:: INFORMATION PROVIDED

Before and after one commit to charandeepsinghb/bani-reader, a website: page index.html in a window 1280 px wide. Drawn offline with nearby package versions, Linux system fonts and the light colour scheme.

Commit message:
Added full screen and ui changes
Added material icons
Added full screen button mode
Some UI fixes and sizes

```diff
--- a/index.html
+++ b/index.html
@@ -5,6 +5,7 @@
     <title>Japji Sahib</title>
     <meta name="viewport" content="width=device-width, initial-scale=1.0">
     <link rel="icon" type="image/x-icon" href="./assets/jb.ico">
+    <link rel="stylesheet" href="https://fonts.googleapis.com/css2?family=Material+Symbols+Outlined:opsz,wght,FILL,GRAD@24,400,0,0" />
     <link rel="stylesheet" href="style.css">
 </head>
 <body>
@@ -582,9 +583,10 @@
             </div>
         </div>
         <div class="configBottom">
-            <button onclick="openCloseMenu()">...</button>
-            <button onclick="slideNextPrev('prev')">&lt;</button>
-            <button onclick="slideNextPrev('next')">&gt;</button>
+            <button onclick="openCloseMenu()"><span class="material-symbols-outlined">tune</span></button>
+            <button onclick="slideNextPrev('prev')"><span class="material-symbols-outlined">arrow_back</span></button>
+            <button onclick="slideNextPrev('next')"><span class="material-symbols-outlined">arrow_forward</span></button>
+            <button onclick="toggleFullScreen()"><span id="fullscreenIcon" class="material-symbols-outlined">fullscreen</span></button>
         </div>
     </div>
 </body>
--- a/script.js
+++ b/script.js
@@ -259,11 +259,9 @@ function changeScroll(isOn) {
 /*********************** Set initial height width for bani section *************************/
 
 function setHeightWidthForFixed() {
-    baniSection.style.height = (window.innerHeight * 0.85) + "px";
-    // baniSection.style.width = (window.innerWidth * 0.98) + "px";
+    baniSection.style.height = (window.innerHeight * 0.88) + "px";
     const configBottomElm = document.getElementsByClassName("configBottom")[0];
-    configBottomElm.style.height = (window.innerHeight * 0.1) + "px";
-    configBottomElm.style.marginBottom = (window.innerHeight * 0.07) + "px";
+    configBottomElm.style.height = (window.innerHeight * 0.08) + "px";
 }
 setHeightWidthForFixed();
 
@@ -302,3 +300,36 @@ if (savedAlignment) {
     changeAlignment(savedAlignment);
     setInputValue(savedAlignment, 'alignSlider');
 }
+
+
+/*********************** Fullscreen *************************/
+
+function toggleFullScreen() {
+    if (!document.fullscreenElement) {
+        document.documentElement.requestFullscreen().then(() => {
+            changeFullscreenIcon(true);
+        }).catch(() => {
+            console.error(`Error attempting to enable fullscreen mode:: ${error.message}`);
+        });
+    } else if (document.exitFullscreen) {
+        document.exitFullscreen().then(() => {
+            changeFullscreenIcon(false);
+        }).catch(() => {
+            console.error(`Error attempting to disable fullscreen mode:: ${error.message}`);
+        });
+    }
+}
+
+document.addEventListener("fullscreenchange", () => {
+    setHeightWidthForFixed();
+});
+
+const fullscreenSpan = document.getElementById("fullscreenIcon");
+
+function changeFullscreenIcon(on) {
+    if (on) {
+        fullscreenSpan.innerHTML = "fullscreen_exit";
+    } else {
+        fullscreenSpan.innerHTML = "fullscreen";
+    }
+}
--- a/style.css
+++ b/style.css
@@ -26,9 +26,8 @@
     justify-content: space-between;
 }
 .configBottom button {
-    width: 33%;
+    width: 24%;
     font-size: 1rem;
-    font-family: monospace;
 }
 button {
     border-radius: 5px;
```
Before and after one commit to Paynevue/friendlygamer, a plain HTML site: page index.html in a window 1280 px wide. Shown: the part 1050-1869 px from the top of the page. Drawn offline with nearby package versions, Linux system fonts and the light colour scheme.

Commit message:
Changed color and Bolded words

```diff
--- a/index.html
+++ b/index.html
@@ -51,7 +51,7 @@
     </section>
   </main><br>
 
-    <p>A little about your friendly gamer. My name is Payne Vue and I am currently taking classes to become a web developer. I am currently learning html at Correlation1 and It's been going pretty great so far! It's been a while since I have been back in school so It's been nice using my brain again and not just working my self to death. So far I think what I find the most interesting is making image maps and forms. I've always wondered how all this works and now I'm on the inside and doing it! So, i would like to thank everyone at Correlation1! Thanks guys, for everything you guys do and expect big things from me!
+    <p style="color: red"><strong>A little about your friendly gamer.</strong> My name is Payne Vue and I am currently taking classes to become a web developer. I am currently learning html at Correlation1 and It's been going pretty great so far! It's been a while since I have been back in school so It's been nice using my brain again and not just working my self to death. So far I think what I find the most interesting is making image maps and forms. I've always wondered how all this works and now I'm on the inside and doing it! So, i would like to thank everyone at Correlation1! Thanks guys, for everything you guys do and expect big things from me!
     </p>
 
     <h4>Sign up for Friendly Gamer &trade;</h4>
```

::::

- _WHAT NEEDS TO BE DONE_: Copy the lines above, please. Keep them exact.

- _RESPONSE TO THE TASK_:
Before and after one commit to charandeepsinghb/bani-reader, a website: page index.html in a window 1280 px wide. Drawn offline with nearby package versions, Linux system fonts and the light colour scheme.

Commit message:
Added full screen and ui changes
Added material icons
Added full screen button mode
Some UI fixes and sizes

```diff
--- a/index.html
+++ b/index.html
@@ -5,6 +5,7 @@
     <title>Japji Sahib</title>
     <meta name="viewport" content="width=device-width, initial-scale=1.0">
     <link rel="icon" type="image/x-icon" href="./assets/jb.ico">
+    <link rel="stylesheet" href="https://fonts.googleapis.com/css2?family=Material+Symbols+Outlined:opsz,wght,FILL,GRAD@24,400,0,0" />
     <link rel="stylesheet" href="style.css">
 </head>
 <body>
@@ -582,9 +583,10 @@
             </div>
         </div>
         <div class="configBottom">
-            <button onclick="openCloseMenu()">...</button>
-            <button onclick="slideNextPrev('prev')">&lt;</button>
-            <button onclick="slideNextPrev('next')">&gt;</button>
+            <button onclick="openCloseMenu()"><span class="material-symbols-outlined">tune</span></button>
+            <button onclick="slideNextPrev('prev')"><span class="material-symbols-outlined">arrow_back</span></button>
+            <button onclick="slideNextPrev('next')"><span class="material-symbols-outlined">arrow_forward</span></button>
+            <button onclick="toggleFullScreen()"><span id="fullscreenIcon" class="material-symbols-outlined">fullscreen</span></button>
         </div>
     </div>
 </body>
--- a/script.js
+++ b/script.js
@@ -259,11 +259,9 @@ function changeScroll(isOn) {
 /*********************** Set initial height width for bani section *************************/
 
 function setHeightWidthForFixed() {
-    baniSection.style.height = (window.innerHeight * 0.85) + "px";
-    // baniSection.style.width = (window.innerWidth * 0.98) + "px";
+    baniSection.style.height = (window.innerHeight * 0.88) + "px";
     const configBottomElm = document.getElementsByClassName("configBottom")[0];
-    configBottomElm.style.height = (window.innerHeight * 0.1) + "px";
-    configBottomElm.style.marginBottom = (window.innerHeight * 0.07) + "px";
+    configBottomElm.style.height = (window.innerHeight * 0.08) + "px";
 }
 setHeightWidthForFixed();
 
@@ -302,3 +300,36 @@ if (savedAlignment) {
     changeAlignment(savedAlignment);
     setInputValue(savedAlignment, 'alignSlider');
 }
+
+
+/*********************** Fullscreen *************************/
+
+function toggleFullScreen() {
+    if (!document.fullscreenElement) {
+        document.documentElement.requestFullscreen().then(() => {
+            changeFullscreenIcon(true);
+        }).catch(() => {
+            console.error(`Error attempting to enable fullscreen mode:: ${error.message}`);
+        });
+    } else if (document.exitFullscreen) {
+        document.exitFullscreen().then(() => {
+            changeFullscreenIcon(false);
+        }).catch(() => {
+            console.error(`Error attempting to disable fullscreen mode:: ${error.message}`);
+        });
+    }
+}
+
+document.addEventListener("fullscreenchange", () => {
+    setHeightWidthForFixed();
+});
+
+const fullscreenSpan = document.getElementById("fullscreenIcon");
+
+function changeFullscreenIcon(on) {
+    if (on) {
+        fullscreenSpan.innerHTML = "fullscreen_exit";
+    } else {
+        fullscreenSpan.innerHTML = "fullscreen";
+    }
+}
--- a/style.css
+++ b/style.css
@@ -26,9 +26,8 @@
     justify-content: space-between;
 }
 .configBottom button {
-    width: 33%;
+    width: 24%;
     font-size: 1rem;
-    font-family: monospace;
 }
 button {
     border-radius: 5px;
```
Before and after one commit to Paynevue/friendlygamer, a plain HTML site: page index.html in a window 1280 px wide. Shown: the part 1050-1869 px from the top of the page. Drawn offline with nearby package versions, Linux system fonts and the light colour scheme.

Commit message:
Changed color and Bolded words

```diff
--- a/index.html
+++ b/index.html
@@ -51,7 +51,7 @@
     </section>
   </main><br>
 
-    <p>A little about your friendly gamer. My name is Payne Vue and I am currently taking classes to become a web developer. I am currently learning html at Correlation1 and It's been going pretty great so far! It's been a while since I have been back in school so It's been nice using my brain again and not just working my self to death. So far I think what I find the most interesting is making image maps and forms. I've always wondered how all this works and now I'm on the inside and doing it! So, i would like to thank everyone at Correlation1! Thanks guys, for everything you guys do and expect big things from me!
+    <p style="color: red"><strong>A little about your friendly gamer.</strong> My name is Payne Vue and I am currently taking classes to become a web developer. I am currently learning html at Correlation1 and It's been going pretty great so far! It's been a while since I have been back in school so It's been nice using my brain again and not just working my self to death. So far I think what I find the most interesting is making image maps and forms. I've always wondered how all this works and now I'm on the inside and doing it! So, i would like to thank everyone at Correlation1! Thanks guys, for everything you guys do and expect big things from me!
     </p>
 
     <h4>Sign up for Friendly Gamer &trade;</h4>
```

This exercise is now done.